Other articles related to "catherine":

Catherine Howard - Lineage
... Ancestors of Catherine Howard 16 ... Sir Robert Howard 8 ...
Catherine Howard
... Catherine Howard (c ... Catherine's date and place of birth are unknown, but are occasionally cited as 1521 or 1525, and in Wingate, County Durham ... Catherine married Henry VIII on 28 July 1540, at Oatlands Palace, in Surrey, almost immediately after the annulment of his marriage to Anne of Cleves was arranged ...
Catherine - Other Uses
... Catherine (1811), a 325 ton sailing ship and whaler built in 1811 at New Bedford Catherine, Alabama Catherine, Colorado ...
Catherine Howard - Historiography
... Catherine is not regarded as particularly important in terms of long-lasting historical significance ... Anne triggered the English Reformation." Catherine has been the subject of two modern biographies, A Tudor Tragedy by Lacey Baldwin Smith (1967) and Katherine Howard A Tudor Conspiracy by Joanna Denny (2006) ... although they disagree on various important points, involving Catherine's motivations, date of birth, and overall character ...

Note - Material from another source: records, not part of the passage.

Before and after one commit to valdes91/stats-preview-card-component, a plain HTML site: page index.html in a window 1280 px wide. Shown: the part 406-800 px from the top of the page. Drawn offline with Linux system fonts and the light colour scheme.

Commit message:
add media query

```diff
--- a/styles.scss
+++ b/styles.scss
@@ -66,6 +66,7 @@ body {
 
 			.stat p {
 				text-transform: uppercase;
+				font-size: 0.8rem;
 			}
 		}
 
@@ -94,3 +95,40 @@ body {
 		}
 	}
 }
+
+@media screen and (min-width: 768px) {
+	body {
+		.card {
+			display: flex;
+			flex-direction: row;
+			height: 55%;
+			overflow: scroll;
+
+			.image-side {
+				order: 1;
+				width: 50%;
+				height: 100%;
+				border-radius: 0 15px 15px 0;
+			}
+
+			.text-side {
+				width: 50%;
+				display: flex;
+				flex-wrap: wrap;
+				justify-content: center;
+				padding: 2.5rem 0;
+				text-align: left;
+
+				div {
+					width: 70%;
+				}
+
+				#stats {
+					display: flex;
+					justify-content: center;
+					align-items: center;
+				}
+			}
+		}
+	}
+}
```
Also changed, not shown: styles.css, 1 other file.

Catherine Howard - Portrayal in Media - In Fiction
... Catherine's story is fictionalized in the young adult novel The King's Rose by Alisa M ... Catherine's story is fictionalized in the novel Murder Most Royal and Rose Without a Thorn by Jean Plaidy ... Catherine is a main character in the book The Boleyn Inheritance by Philippa Gregory ...

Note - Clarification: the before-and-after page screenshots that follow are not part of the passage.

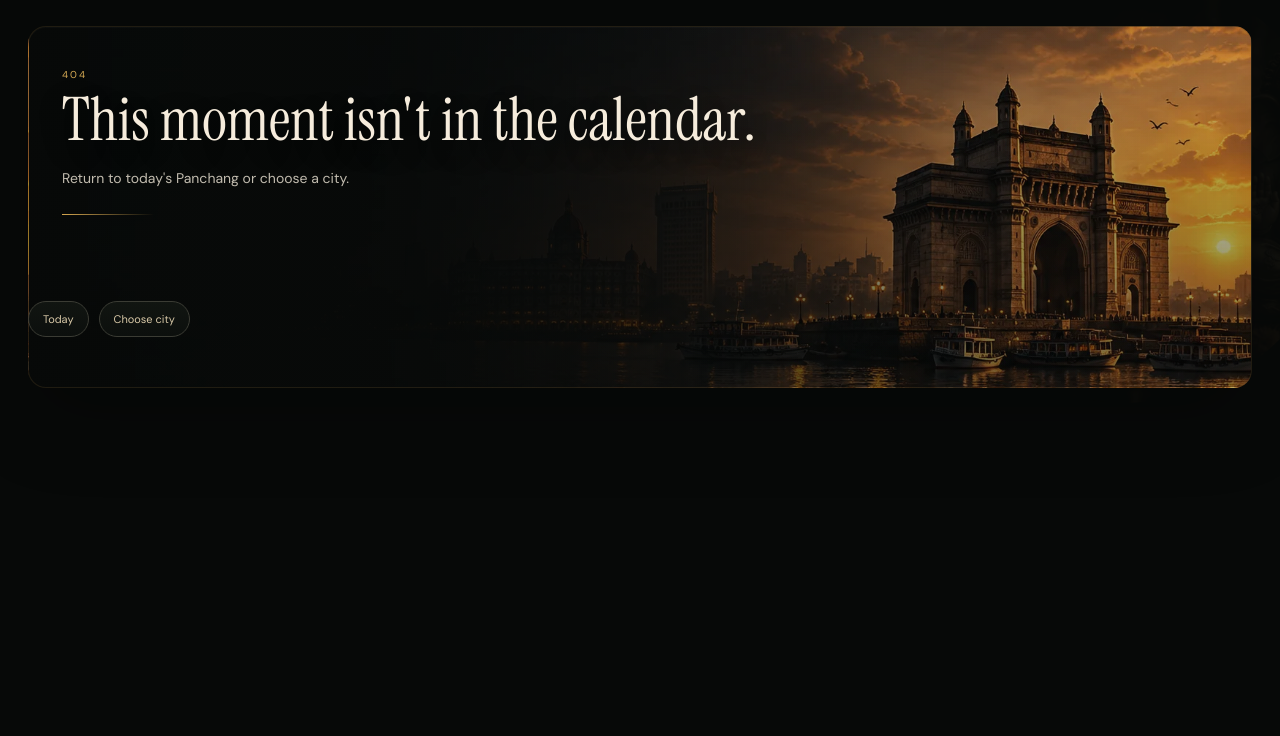
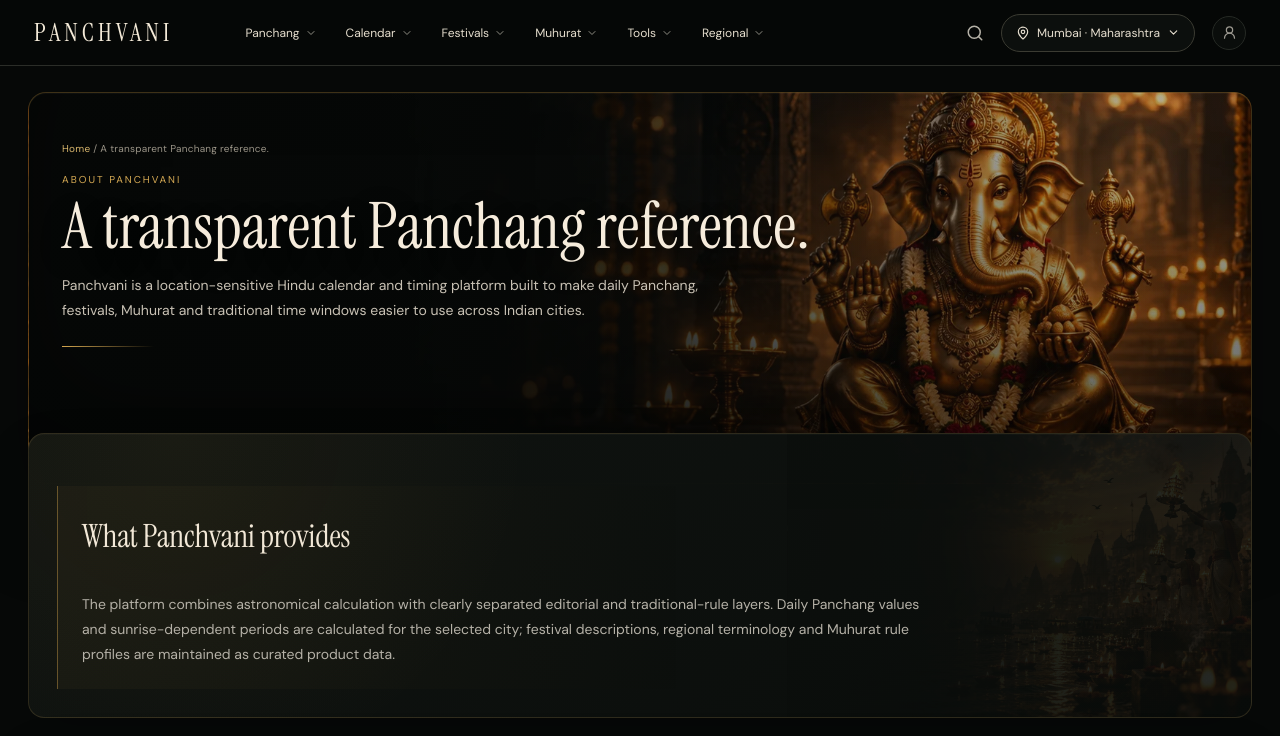
Before and after one commit to SviatF/chanag.xx, a Next.js app: page /about in a window 1280 px wide. Before the commit this address had no page. Shown: the top 736 px of the page. Built offline with nearby package versions, Linux system fonts and the light colour scheme.

Commit message:
Add Panchvani About page

```diff
--- /dev/null
+++ b/app/about/page.tsx
@@ -0,0 +1,20 @@
+import TrustPage from "@/components/TrustPage";
+
+export const metadata={
+  title:"About Panchvani",
+  description:"What Panchvani is, how its Panchang data is produced, and how the platform approaches city coverage and religious-calendar differences."
+};
+
+export default function Page(){
+  return <TrustPage
+    kicker="ABOUT PANCHVANI"
+    title="A transparent Panchang reference."
+    subtitle="Panchvani is a location-sensitive Hindu calendar and timing platform built to make daily Panchang, festivals, Muhurat and traditional time windows easier to use across Indian cities."
+    sections={[
+      {title:"What Panchvani provides",paragraphs:["The platform combines astronomical calculation with clearly separated editorial and traditional-rule layers. Daily Panchang values and sunrise-dependent periods are calculated for the selected city; festival descriptions, regional terminology and Muhurat rule profiles are maintained as curated product data."]},
+      {title:"Why location matters",paragraphs:["Sunrise, sunset, moonrise and sunrise-derived periods vary by location. Panchvani therefore uses city coordinates instead of presenting one national timing as if it applied everywhere in India."]},
+      {title:"How we expand",paragraphs:["Panchvani supports a broad city pool for users while search-engine indexing is expanded deliberately. New indexable city coverage is activated from observed search demand and quality review rather than by publishing every possible URL at once."]},
+      {title:"Scope",paragraphs:["Panchvani is a general informational reference. It does not replace a personalized Kundli, sampradaya-specific ritual guidance or the judgment of a qualified practitioner for ceremonies that depend on individual birth data or local tradition."]}
+    ]}
+  />;
+}
```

Famous quotes containing the word catherine:

    The caretaking has to be done. “Somebody’s got to be the mommy.” Individually, we underestimate this need, and as a society we make inadequate provision for it. Women take up the slack, making the need invisible as we step in to fill it.
    —Mary Catherine Bateson (20th century)